» TRY IT
Reply with only a number, the count of lines in the listing that include the word "PhysLettFigs".

» EXCERPTED RECORDS
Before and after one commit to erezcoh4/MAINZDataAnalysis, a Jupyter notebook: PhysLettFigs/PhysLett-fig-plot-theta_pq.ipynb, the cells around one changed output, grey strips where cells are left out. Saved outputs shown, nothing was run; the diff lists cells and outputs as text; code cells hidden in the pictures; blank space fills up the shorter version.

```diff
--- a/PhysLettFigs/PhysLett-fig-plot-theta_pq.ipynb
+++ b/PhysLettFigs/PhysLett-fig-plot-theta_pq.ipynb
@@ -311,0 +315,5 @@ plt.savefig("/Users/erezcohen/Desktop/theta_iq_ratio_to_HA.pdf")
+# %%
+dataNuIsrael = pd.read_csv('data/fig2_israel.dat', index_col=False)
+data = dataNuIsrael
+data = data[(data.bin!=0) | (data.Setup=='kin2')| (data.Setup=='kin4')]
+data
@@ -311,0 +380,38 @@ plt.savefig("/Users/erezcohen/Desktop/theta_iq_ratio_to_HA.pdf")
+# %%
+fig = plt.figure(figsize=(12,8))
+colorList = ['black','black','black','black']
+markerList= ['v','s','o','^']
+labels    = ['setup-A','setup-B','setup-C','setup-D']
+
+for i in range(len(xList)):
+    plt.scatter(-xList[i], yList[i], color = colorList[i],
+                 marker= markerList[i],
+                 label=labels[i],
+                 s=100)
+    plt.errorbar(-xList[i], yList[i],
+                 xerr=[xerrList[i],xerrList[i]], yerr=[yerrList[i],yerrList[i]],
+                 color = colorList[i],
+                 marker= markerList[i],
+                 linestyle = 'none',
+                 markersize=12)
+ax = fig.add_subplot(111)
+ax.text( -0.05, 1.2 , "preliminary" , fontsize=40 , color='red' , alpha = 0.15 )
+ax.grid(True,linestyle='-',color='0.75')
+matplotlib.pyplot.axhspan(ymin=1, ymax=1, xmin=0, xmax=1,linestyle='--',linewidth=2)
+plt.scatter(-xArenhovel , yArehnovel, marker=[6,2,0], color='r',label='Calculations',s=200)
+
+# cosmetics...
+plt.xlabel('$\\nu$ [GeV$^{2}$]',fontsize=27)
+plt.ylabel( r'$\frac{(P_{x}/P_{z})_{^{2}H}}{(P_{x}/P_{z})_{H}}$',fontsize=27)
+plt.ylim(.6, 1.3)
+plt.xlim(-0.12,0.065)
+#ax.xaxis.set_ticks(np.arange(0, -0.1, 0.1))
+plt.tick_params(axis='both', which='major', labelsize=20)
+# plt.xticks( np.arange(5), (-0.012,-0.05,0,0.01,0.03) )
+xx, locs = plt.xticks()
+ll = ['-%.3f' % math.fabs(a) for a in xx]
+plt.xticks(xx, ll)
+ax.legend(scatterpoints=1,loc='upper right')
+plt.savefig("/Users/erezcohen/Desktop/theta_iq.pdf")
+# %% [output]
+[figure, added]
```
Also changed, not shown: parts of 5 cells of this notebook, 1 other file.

» WRITTEN SOLUTION
3